Contributions and generation intervals from conventional gene flow are n_{1}α_{1} = 0.2857, n_{4}α_{4} = 0.0714, n_{6}α_{6} = 0.2143, L = 1/Rα = 1.75. Equations in the deterministic prediction procedure section were iterated until equilibrium variances were reached, resulting in σ^{2}_{A}_{(m)} = 0.0630,
Categories without parents are not relevant, and have zeroes. G identifies the origin of selected offspring; e.g., g_{14} = 0.205 means that a proportion of 2 × 0.205 = 0.410 of the selected 1yrold males (category 1) descends from 1yrold dams (category 4), i.e., were born when their dam was 1 yr old. From G, the generation interval based on selected offspring equals L_{1} = ½ {0.5 + 0.205 + 3 × 0.295} + ½ {10/40 × (0.5 + 0.223 + 3 × 0.277) + 30/40 × (0.5 + 0.193 + 3 × 0.307)} = 1.595. D represents the breeding value of selected subgroups as deviation from the total selected group, e.g., d_{46} = 0.138 means that 1yrold selected females descending from 3yrold dams have an average breeding value of 0.138 units below the average of all selected 1yrold females.
Solutions from Method M were (Nα)^{T} = (0.312, 0, 0, 0.124, 0, 0.188), β^{T} = (0.0201, 0, 0, 0.0161, 0, 0.0081), L = 1.602, DG = 0.3222. Solutions from Method P were (Nα)^{T} = (0.336, 0, 0, 0.173, 0, 0.164), β^{T} = (0.0220, 0, 0, 0.0182, 0, 0.0086), L = 1.487, DG = 0.3513.
Acknowledgments
Johan A. M. Van Arendonk is gratefully acknowledged for encouraging and giving P.B. the opportunity to visit J.A.W., and for giving useful comments on this manuscript.
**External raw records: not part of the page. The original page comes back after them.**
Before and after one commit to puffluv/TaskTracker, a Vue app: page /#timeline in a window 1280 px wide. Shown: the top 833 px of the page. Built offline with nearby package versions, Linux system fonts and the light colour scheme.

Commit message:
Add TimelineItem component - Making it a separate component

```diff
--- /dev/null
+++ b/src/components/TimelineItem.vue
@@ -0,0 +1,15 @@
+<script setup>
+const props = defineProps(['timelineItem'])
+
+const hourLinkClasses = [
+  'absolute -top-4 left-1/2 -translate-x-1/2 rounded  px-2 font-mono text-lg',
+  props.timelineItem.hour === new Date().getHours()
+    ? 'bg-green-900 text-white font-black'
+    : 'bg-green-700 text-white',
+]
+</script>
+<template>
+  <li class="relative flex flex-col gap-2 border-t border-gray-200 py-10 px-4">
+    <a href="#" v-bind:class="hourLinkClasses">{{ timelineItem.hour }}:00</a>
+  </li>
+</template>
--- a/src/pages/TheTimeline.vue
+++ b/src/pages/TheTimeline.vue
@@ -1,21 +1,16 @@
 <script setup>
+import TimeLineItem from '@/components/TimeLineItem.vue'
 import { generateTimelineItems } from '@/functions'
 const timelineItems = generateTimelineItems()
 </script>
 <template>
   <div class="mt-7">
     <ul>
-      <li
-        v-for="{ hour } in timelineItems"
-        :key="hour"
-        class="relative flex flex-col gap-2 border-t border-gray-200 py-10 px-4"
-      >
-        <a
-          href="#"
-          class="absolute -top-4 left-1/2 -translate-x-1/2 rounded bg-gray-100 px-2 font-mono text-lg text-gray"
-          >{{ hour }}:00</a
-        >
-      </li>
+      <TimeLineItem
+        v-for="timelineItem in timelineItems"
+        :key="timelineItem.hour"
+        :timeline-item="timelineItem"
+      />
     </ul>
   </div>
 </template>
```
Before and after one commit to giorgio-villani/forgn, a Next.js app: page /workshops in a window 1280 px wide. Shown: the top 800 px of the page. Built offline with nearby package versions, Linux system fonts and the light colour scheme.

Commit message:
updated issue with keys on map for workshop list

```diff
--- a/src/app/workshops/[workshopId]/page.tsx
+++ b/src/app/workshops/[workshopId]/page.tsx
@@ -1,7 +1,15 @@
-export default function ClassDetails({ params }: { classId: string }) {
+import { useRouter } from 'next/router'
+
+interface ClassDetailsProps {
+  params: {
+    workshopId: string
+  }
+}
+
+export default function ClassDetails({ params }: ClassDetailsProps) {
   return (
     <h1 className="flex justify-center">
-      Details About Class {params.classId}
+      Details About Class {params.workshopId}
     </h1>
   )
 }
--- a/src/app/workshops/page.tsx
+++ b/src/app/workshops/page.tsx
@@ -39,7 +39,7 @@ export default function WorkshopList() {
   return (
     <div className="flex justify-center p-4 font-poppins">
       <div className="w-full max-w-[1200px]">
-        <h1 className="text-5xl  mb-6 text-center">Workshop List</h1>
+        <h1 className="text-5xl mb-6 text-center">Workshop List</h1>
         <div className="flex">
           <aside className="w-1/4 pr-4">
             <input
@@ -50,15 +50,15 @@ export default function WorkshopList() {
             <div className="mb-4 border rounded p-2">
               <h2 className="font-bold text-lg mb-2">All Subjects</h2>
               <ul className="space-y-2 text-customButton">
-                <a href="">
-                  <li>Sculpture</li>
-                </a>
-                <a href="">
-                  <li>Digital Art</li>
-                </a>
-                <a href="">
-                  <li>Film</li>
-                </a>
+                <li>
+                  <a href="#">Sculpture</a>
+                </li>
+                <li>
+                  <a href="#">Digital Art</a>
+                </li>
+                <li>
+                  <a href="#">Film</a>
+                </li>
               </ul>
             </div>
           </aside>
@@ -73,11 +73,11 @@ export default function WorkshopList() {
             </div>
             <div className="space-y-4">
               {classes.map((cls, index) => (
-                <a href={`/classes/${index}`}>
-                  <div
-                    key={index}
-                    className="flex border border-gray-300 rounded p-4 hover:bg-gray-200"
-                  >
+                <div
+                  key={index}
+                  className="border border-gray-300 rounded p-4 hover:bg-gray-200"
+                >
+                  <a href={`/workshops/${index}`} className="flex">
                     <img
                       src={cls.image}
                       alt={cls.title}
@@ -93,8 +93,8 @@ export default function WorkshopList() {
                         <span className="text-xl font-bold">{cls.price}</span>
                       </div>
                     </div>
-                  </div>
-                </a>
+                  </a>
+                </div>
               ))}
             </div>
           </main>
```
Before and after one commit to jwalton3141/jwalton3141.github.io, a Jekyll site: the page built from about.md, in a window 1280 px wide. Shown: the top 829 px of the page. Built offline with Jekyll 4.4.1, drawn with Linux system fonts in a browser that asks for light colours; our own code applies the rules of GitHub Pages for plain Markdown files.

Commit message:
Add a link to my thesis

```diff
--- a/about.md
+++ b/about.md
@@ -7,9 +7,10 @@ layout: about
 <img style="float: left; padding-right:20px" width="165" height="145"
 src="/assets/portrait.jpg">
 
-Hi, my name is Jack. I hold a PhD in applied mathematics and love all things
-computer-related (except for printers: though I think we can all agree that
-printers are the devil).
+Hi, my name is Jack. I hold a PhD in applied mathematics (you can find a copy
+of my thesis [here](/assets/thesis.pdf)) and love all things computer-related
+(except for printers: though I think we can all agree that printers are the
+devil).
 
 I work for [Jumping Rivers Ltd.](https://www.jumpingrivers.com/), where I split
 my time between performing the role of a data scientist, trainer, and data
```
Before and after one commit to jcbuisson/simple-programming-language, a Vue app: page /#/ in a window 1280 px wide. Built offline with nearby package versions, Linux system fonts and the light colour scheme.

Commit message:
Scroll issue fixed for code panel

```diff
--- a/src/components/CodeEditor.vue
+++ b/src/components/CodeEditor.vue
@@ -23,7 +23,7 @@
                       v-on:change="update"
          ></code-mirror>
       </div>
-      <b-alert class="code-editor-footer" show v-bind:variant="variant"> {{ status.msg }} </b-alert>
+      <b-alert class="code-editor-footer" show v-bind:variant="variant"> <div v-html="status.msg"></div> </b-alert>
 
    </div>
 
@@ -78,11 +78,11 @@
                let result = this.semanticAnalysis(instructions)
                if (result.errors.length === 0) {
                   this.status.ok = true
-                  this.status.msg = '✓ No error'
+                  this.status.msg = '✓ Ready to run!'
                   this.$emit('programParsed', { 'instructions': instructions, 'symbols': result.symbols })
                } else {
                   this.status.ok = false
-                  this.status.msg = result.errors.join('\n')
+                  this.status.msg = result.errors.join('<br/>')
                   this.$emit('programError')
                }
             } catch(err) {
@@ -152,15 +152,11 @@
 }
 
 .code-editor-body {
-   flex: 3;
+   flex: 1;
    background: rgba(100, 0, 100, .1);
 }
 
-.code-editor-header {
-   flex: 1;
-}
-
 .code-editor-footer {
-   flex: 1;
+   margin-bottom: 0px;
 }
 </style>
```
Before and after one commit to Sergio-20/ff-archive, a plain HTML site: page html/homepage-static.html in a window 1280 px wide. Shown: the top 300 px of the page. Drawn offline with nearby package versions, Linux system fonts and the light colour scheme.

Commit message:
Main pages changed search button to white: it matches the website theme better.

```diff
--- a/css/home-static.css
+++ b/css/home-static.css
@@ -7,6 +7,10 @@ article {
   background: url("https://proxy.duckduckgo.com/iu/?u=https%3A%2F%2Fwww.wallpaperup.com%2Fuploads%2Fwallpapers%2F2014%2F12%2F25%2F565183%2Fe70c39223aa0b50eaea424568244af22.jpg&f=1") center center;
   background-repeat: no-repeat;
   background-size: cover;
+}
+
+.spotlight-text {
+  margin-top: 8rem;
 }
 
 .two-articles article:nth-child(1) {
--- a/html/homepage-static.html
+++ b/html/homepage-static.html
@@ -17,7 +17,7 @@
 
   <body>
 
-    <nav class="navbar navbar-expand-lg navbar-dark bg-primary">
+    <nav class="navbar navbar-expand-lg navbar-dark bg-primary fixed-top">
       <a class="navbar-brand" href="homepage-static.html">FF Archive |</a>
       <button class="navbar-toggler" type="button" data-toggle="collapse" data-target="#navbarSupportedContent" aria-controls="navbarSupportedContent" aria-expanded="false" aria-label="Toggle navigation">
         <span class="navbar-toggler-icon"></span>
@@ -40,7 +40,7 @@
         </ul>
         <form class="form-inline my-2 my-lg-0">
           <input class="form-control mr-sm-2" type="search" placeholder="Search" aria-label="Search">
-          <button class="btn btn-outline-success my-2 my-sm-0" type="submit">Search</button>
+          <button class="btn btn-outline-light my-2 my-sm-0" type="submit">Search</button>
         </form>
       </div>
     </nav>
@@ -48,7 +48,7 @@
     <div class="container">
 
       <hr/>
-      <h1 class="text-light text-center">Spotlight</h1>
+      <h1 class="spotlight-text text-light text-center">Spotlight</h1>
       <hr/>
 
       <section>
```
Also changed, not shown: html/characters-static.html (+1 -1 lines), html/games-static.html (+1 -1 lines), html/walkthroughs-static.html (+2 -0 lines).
One author (J.A.W.) gratefully acknowledges the Ministry of Agriculture, Fisheries and Food (United Kingdom) for financial support. Jack C. M. Dekkers is acknowledged for giving very useful comments on this manuscript. This research was financially supported by the Netherlands Technology Foundation and was coordinated by the Life Sciences Foundation.
Footnotes

Communicating editor: T. Mackay
 Received March 16, 1998.
 Accepted November 17, 1998.
 Copyright © 1999 by the Genetics Society of America